- Clinton helped veto a bankruptcy bill. "I never had a smarter student," Warren said
- Warren said as senator, Clinton changed position because of the financial services industry
- The 2004 exchange shows how Warren's changed, too -- she's now less candid about Clinton
In the context of 2016, Hillary Clinton and Elizabeth Warren are rivals for the Democrats' presidential nomination whose every word about each other is scrutinized and picked apart.
But Warren and Clinton have been on the national stage for years, and before they were ever considered rivals, they met each other in the late '90s.
Warren spoke about the meeting in a 2004 interview on Bill Moyers' "NOW on PBS" show. Warren reflects glowingly of Clinton as first lady but also bluntly talks about how Clinton's election to the Senate in 2000 changed the former secretary of state.
In 1998, Warren -- an expert and professor on bankruptcy law -- wrote an op-ed for The New York Times titled "Bankrupt?

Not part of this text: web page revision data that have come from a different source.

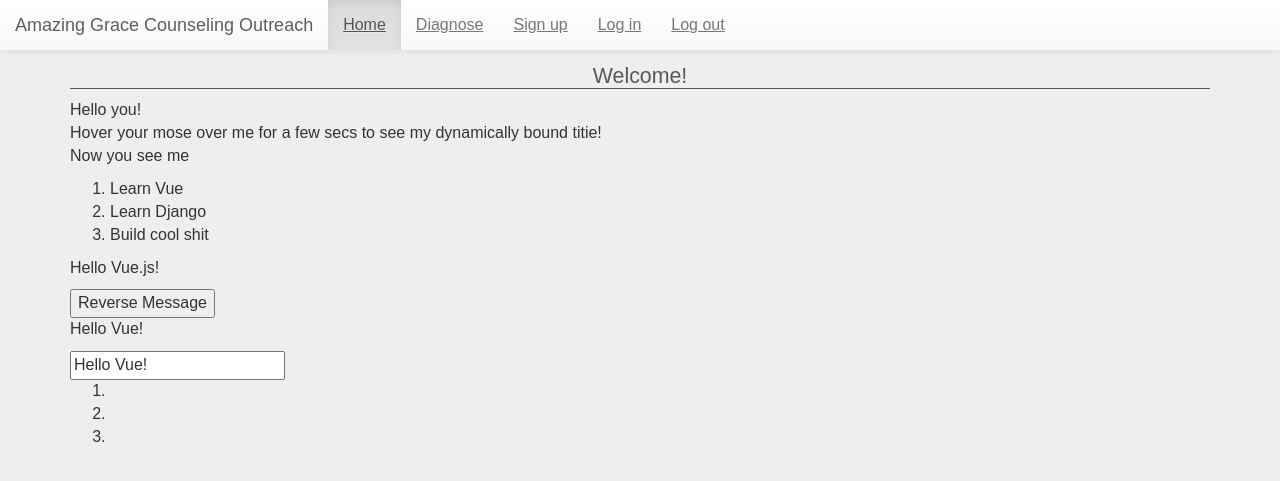
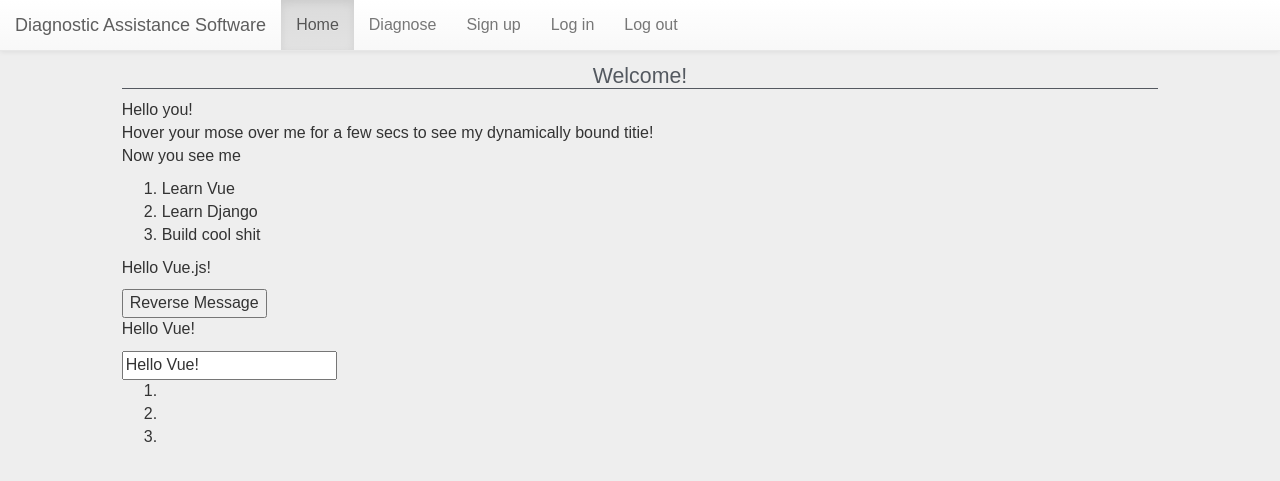
Before and after one commit to tchuanromanee/Diagnostic-Assistance-Software, a Django app: template Web/diagassist/templates/index.html in a window 1280 px wide. Shown: the top 481 px of the page. Run offline with Django 3.2, Linux system fonts and the light colour scheme; the template is opened without the code that fills it, so the values that code supplies are empty; some libraries are stand-ins or nearby versions.

Commit message:
Add bootstrap grid for main content

```diff
--- a/Web/diagassist/templates/base.html
+++ b/Web/diagassist/templates/base.html
@@ -17,7 +17,7 @@
 <nav class="navbar navbar-default navbar-fixed-top">
   <div class="container-fluid">
     <div class="navbar-header">
-      <a class="navbar-brand" href="//">Amazing Grace Counseling Outreach</a>
+      <a class="navbar-brand" href="//">Diagnostic Assistance Software</a>
     </div>
     <ul class="nav navbar-nav">
       <li class="active"><a href="/diagassist/">Home</a></li>
@@ -29,9 +29,18 @@
   </div>
 </nav>
 
-  <div class="content container">
-          {% block content %}
-          {% endblock %}
+
+<div class="container-fluid text-center">
+	  <div class="row content">
+			<div class="col-sm-1 sidenav">
+			</div>
+			<div class="mh-100 h-100 col-10 col-sm-10 col-md-10 col-lg-10 text-left">
+				  {% block content %}
+				  {% endblock %}
+			</div>
+			<div class="col-sm-1 sidenav">
+		  </div>
+	  </div>
   </div>
 
 </body>
--- a/Web/static/diagassist/style.css
+++ b/Web/static/diagassist/style.css
@@ -21,7 +21,6 @@ h2 {
 /* Link definitions */
 a {
     color: #545960;
-    text-decoration: underline;
 }
 
 a:hover {
```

Pay Your Child Support First," about how the Bankruptcy Reform Act of 2000 would disproportionally hurt women and families trying to collect alimony checks from their ex-husbands.
The piece, Warren tells Moyers, was eventually read by then-first lady Clinton, whose office subsequently set up a meeting with the professor in Boston.
"After she's finished her speech, we're ushered into a tiny, little room somewhere in the bowels of this hotel, and just the two of us. They close the door. Mrs. Clinton sits down. We have hamburgers and french fries," Warren says.
Warren adds: "And she (Clinton) says, 'Tell me about bankruptcy.' And I got to tell you, I never had a smarter student. Quick, right to the heart of it. I go over the law. It's a complex law. Went over the economics. Showed her the graphs, showed her the charts. And she got it."
According to Warren, at the end of the briefing, Clinton stood up and said: "Professor Warren, we've got to stop that awful bill."
The first lady went back to Washington and became a strong proponent of killing the bill.
In "Living History," her memoir about her time as first lady, Clinton writes: "proposed bankruptcy reform moving through Congress threatened to undermine the spousal and child support many women depended on."
She writes, "Missing from this debate, I discovered, was any discussion of what happens to women and children who depend on legally required child and spousal support that is not being paid."
President Bill Clinton would go on to veto the measure, a win that Warren says Hillary Clinton "rightly should" take credit for.
But then Warren's interview with Moyers takes a turn as the professor reflects on how Clinton changed when she won a U.S. Senate seat in 2000 and voted in favor of a similar bankruptcy bill in 2001.
"As Senator Clinton, the pressures are very different," Warren says. "It's a well-financed industry. ... She has taken money from the groups, and more to the point, she worries about them as a constituency."
Clinton is not the only one who was changed by the U.S. Senate, however. Warren, who since 2004 has gone on to become a senator from Massachusetts, was far more candid about Clinton in her 2004 interview than she was in an interview with Yahoo's Katie Couric this week.
"You know, I worry a lot about the relationship between all of them: regulators, government and Wall Street," Warren said when asked if Clinton was "too cozy" with Wall Street.
Couric then pressed Warren: "But what about Hillary Clinton in particular?"
"Well," she responds. "I worry across the board."